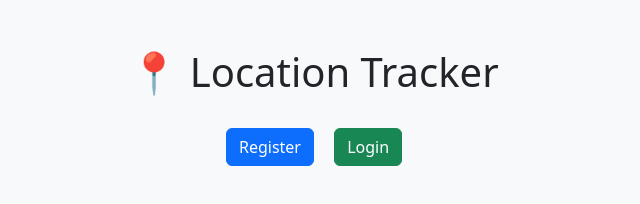
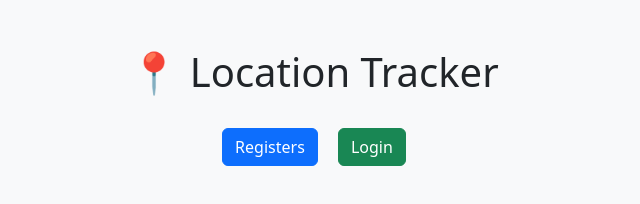
Before and after one commit to hitesh-jadav/location-tracker, a website: page frontend/public/index.html in a window 1280 px wide. Shown: the full height of the page, 326-966 px from the left. Drawn offline with nearby package versions, Linux system fonts and the light colour scheme.

Commit message:
commit add

```diff
--- a/frontend/public/index.html
+++ b/frontend/public/index.html
@@ -8,7 +8,7 @@
 <body class="bg-light">
   <div class="container text-center mt-5">
     <h1 class="mb-4">📍 Location Tracker</h1>
-    <a href="/register.html" class="btn btn-primary m-2">Register</a>
+    <a href="/register.html" class="btn btn-primary m-2">Registers</a>
     <a href="/login.html" class="btn btn-success m-2">Login</a>
   </div>
 </body>
```
Also changed, not shown: frontend/public/demo.html (added, +1 -0 lines).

# # # #

#### Task brief
Every line above holding the string "class" should be listed.

#### Answer box
 <body class="bg-light">
   <div class="container text-center mt-5">
     <h1 class="mb-4">📍 Location Tracker</h1>
-    <a href="/register.html" class="btn btn-primary m-2">Register</a>
+    <a href="/register.html" class="btn btn-primary m-2">Registers</a>
     <a href="/login.html" class="btn btn-success m-2">Login</a>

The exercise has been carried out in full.